Dalia Attalla, Alexej Schatz, Katharina Stumpenhorst, York Winter

Identifying factors that influence age-related cognitive decline is crucial, given its severe personal and societal impacts. However, studying aging in human or animal models is challenging due to the significant variability in aging processes among individuals. Additionally, longitudinal and cross-sectional studies often produce differing results. In this context, home-cage-based behavioral analysis over lifespans has emerged as a significant method in recent years. This study aimed to explore how prior experience affects cognitive performance in mice of various age groups (4, 12, and 22 months) using a home-cage-based touchscreen test battery. In this automated system, group-housed, ID-chipped mice primarily obtain their food during task performance throughout the day, motivated by their own initiative, without being subjected to food deprivation. Spatial working memory and attention were evaluated using the trial unique non-matching to location (TUNL) and the five-choice serial reaction time task (5-CSRTT), respectively. The same set of mice learned both of these demanding tasks. While signs of cognitive decline were already apparent in middle-aged mice, older mice exhibited poorer performance in both tasks. Mice at both 12 and 22 months displayed an increase in perseverance and a decrease in the percentage of correct responses in the TUNL test compared to the 4-month-old mice. Furthermore, during the 5-CSRTT, they exhibited higher rates of omissions and premature responses compared to their younger counterparts. Additionally, the correct response rate in 22-month-old mice was lower than that of the 4-month-old ones. However, mice that had undergone cognitive training at 4 months maintained high-performance levels when re-tested at 12 months, showing an increase in correct responses during TUNL testing compared to their untrained controls. In the 5-CSRTT, previously trained mice demonstrated higher correct response rates, fewer omissions, and reduced premature responses compared to naive control mice. Notably, even when assessed on a visual discrimination and behavioral flexibility task at 22 months, experienced mice outperformed naive 4-month-old mice. These findings highlight the advantages of early-life cognitive training and suggest that its benefits extend beyond the cognitive domains primarily targeted during early training. The success of this study was significantly aided by the fully automated home-cage-based testing system, which allows for high throughput with minimal human intervention.

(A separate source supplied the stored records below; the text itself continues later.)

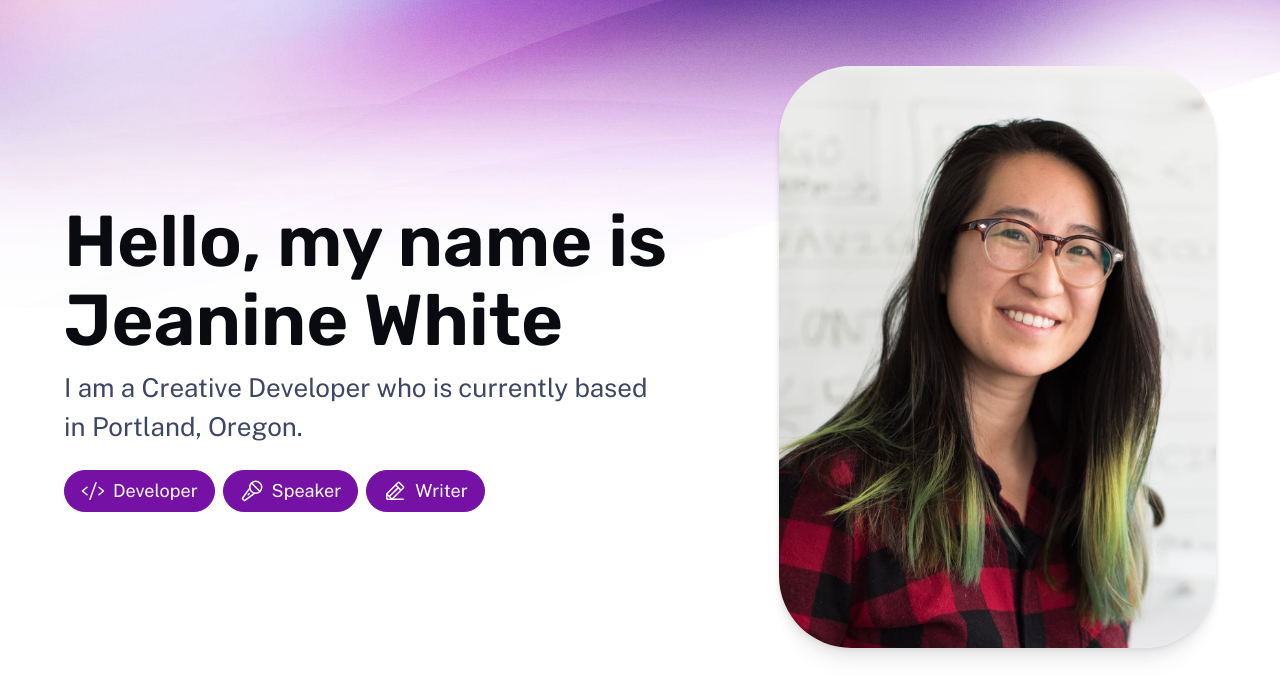
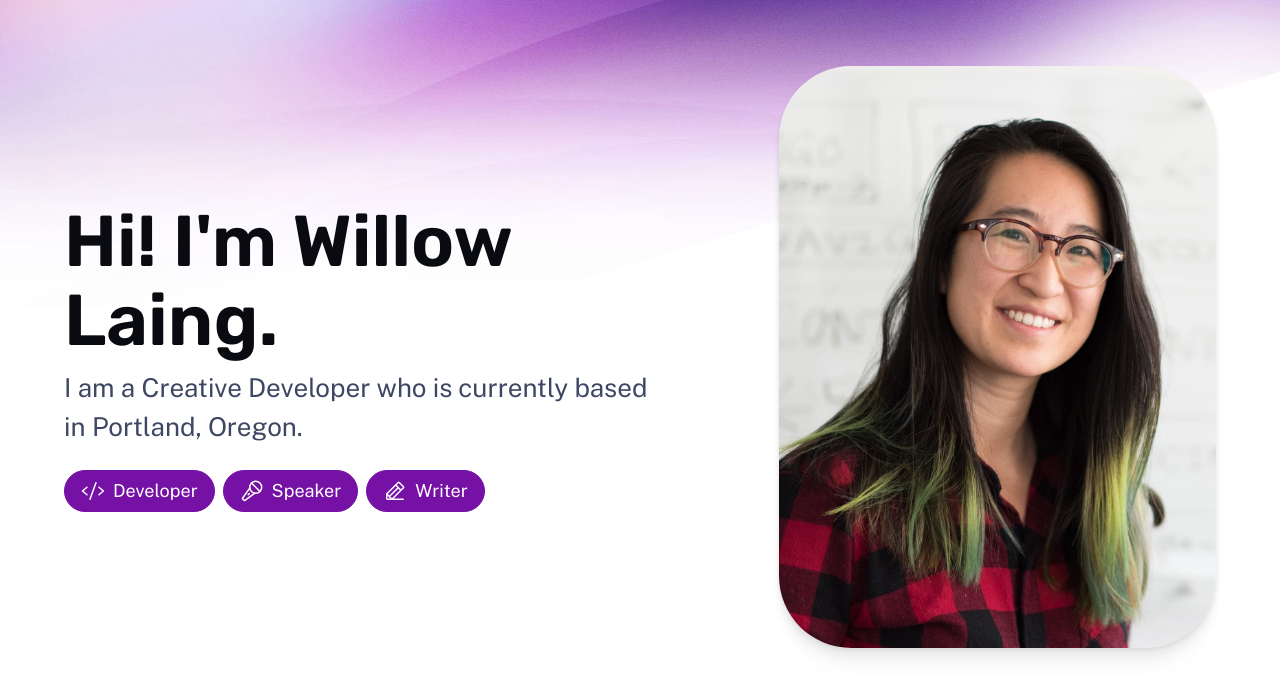
Before and after one commit to howlcoding/portfolio-v1, an Astro site: page / in a window 1280 px wide. Shown: the part 119-800 px from the top of the page. Built offline with nearby package versions, Linux system fonts and the light colour scheme; Astro itself is replaced by a stand-in of ours.

Commit message:
second commit

```diff
--- a/src/pages/index.astro
+++ b/src/pages/index.astro
@@ -30,7 +30,7 @@ const projects = (await getCollection('work'))
 		<div class="wrapper stack gap-8 lg:gap-20">
 			<header class="hero">
 				<Hero
-					title="Hello, my name is Jeanine White"
+					title="Hi! I'm Willow Laing."
 					tagline="I am a Creative Developer who is currently based in Portland, Oregon."
 					align="start"
 				>
```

Front Behav Neurosci. 18:1326501 (2024)


attentionhome-cage-based testingID-based sorterreversal learningspatial working memorytouchscreen operant chamber
Share the article

Participating Institutions